A few weeks ago, I posted about the Riverwood Cabins, LLC Bankruptcy, which was notable to me because of the scope and magnitude of the amount of money that the Riverwood cabin buyers lost.

It’s a case where about 65 customers (and that number continues to grow) are asking what happened to their $4.5 million in deposits (also a growing number). The customer deposits appeared to evaporate into thin air in the months before the Bankruptcy case was filed.

One of the biggest questions was when the related companies were going to file their own bankruptcy cases (and why hadn’t they already?). The hope was that, when that happened, maybe we’d get some answers then.

Well, we know the first part: Woodtex, LLC, Woodtex of New York, LLC, Woodtex of Tennessee, LLC, and Woodtex of Texas, LLC all filed their own Chapter 7 bankruptcy cases in Nashville Bankruptcy Court late on Monday afternoon.

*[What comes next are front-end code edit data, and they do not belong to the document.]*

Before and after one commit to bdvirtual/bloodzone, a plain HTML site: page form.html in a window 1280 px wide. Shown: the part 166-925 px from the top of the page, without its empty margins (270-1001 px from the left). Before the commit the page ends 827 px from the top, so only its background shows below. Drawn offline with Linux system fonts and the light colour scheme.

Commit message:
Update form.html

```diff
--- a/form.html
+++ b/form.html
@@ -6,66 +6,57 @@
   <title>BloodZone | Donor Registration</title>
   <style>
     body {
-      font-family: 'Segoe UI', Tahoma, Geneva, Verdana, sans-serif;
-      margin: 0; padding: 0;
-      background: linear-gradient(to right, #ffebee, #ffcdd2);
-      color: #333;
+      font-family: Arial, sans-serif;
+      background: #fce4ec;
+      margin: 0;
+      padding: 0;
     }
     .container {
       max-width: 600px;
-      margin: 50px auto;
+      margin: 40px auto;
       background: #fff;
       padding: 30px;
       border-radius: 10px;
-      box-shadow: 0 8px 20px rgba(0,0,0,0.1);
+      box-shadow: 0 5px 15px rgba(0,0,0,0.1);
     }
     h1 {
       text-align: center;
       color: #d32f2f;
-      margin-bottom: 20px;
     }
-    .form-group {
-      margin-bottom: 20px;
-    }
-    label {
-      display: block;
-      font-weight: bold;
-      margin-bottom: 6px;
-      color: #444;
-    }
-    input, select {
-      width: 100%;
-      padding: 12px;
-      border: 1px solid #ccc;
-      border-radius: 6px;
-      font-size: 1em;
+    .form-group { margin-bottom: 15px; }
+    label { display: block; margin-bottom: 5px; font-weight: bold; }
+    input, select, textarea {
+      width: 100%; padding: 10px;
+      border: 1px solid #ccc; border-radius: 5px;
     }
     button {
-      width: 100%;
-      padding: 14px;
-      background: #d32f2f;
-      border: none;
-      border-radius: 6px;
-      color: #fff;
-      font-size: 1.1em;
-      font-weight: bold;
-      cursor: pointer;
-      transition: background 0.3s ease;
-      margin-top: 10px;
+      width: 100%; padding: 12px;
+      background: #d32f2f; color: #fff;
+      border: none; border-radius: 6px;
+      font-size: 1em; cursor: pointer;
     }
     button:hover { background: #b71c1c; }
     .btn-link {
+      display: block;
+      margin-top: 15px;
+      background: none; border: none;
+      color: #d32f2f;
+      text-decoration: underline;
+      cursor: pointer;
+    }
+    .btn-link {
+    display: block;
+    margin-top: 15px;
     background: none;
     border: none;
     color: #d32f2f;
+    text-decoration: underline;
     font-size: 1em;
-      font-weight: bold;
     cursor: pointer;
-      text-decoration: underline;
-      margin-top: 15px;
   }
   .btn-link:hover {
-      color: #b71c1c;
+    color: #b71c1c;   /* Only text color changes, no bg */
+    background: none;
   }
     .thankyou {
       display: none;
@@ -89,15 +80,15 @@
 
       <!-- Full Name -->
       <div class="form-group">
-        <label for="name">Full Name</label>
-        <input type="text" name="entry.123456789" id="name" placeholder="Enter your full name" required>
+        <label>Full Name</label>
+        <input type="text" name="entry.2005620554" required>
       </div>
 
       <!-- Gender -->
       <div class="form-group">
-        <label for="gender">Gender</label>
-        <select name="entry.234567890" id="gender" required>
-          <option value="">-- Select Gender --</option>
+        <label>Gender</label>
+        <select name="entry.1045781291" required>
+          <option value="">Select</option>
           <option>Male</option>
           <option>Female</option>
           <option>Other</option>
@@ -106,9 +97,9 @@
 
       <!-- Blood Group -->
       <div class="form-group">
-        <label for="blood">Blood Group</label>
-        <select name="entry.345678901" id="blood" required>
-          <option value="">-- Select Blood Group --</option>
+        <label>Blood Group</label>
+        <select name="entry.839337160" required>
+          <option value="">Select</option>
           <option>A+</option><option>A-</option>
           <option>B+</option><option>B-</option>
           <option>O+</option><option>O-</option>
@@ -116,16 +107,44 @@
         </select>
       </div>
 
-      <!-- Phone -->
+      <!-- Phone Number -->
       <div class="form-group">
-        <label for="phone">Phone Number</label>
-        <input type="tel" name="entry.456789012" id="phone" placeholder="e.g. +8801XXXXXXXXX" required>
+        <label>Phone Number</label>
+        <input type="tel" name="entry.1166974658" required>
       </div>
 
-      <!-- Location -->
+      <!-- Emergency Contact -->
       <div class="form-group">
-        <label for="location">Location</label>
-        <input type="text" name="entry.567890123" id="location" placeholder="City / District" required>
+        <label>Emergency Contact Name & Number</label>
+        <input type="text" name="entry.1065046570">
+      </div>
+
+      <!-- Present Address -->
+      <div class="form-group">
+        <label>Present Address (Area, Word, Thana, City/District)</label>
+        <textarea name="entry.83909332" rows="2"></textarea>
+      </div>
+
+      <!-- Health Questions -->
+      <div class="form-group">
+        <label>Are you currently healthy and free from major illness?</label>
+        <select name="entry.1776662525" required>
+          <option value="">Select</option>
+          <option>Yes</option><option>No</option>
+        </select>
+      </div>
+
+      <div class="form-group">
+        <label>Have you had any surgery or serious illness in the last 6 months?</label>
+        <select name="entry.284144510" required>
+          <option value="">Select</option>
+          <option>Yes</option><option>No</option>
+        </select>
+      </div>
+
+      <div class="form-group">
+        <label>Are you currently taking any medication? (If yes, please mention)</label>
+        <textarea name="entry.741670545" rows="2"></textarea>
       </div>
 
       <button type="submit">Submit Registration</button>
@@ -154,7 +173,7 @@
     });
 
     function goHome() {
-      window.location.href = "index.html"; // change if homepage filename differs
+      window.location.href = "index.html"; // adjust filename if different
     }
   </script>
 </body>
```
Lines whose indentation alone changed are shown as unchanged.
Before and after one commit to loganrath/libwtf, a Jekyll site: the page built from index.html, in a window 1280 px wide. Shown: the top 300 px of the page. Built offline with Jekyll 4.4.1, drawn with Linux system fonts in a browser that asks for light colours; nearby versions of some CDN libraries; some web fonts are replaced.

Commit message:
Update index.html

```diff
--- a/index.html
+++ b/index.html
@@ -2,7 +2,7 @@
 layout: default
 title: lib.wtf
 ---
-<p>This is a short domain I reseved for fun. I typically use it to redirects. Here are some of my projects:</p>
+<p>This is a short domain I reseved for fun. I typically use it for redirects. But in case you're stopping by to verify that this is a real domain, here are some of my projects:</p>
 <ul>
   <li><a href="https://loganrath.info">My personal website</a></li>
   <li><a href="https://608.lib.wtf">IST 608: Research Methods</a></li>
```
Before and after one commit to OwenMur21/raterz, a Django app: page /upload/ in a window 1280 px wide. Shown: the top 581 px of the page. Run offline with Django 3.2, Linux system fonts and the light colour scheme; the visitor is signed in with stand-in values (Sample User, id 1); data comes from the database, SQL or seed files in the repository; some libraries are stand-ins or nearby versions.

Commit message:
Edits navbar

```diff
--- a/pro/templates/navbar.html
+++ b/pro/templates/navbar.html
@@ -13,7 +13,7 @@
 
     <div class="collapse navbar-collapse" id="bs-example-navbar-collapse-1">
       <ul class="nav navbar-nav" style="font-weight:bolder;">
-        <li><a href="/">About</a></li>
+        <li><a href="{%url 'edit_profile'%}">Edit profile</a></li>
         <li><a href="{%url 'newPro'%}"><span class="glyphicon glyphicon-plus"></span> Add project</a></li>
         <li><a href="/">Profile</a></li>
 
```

As far as answers beyond that, the filings don’t do much else, but add more questions.

And more aggrieved customers. These filings show that there’s at least twice as many customers who lost their deposits, with these deposits still being unaccounted for.

But, strangely, there’s not that much debt owed, relative to the deposits that the companies were constantly taking in. With this much money coming into the company (as deposits), you’d expect to see an equally staggering amount of unpaid bills.

The only good news for the Woodtex customers is that, because the Woodtex entities focused on sheds and smaller buildings, the deposits are about 10% of the money that the Riverwood Cabins customers lost.

Riverwood Cabins Files for Bankruptcy, with more than 4 Million in Customer Deposits at Issue

Ten or 12 years ago, it wasn’t a shock when a builder filed for Bankruptcy and left behind dozens of half-completed projects and unaccounted for customer deposits in its wake of discharge and dispair.

But, in our modern/better/faster/stronger economy, I was really surprised to see Riverwood Cabins, LLC file a Chapter 7 Bankruptcy in Nashville a few days ago.

Riverwood Cabins builds prefabricated cabins and modular log homes for customers (generally in Tennessee), and then delivers the cabins nationwide to the customer’s land for assembly.

Per the Bankruptcy Schedules, Riverwood claims assets of $265,205.18, and total debt of about $5,900,000.

Of that debt, here’s what’s mind-blowing: that debt includes $4,468,842 (*) in unaccounted for customer deposits that are claimed as debts.

To be clear, the customers who paid 50% down as a deposit for the cabin, and, now, that money is gone and entirely unaccounted for.

This isn’t a few dollars short here and there. This is 4 MILLION dollars.

In the Great Recession, a little shortage here and there wasn’t a shock.

Builders would dip into a little bit of funds from Project C so that they could finish up Project A. Then, a few weeks later… in order to finish Project C, they might dip into the funds on Projects E and F. In the end, the whole scheme would come crashing down when the shortages outpaced the new contracts from new customers.

But I haven’t seen this type of shortage before.

I’m literally shocked by the large number of customers (about 65) who don’t have cabins or any explanation of where their cabins–or their deposits–are.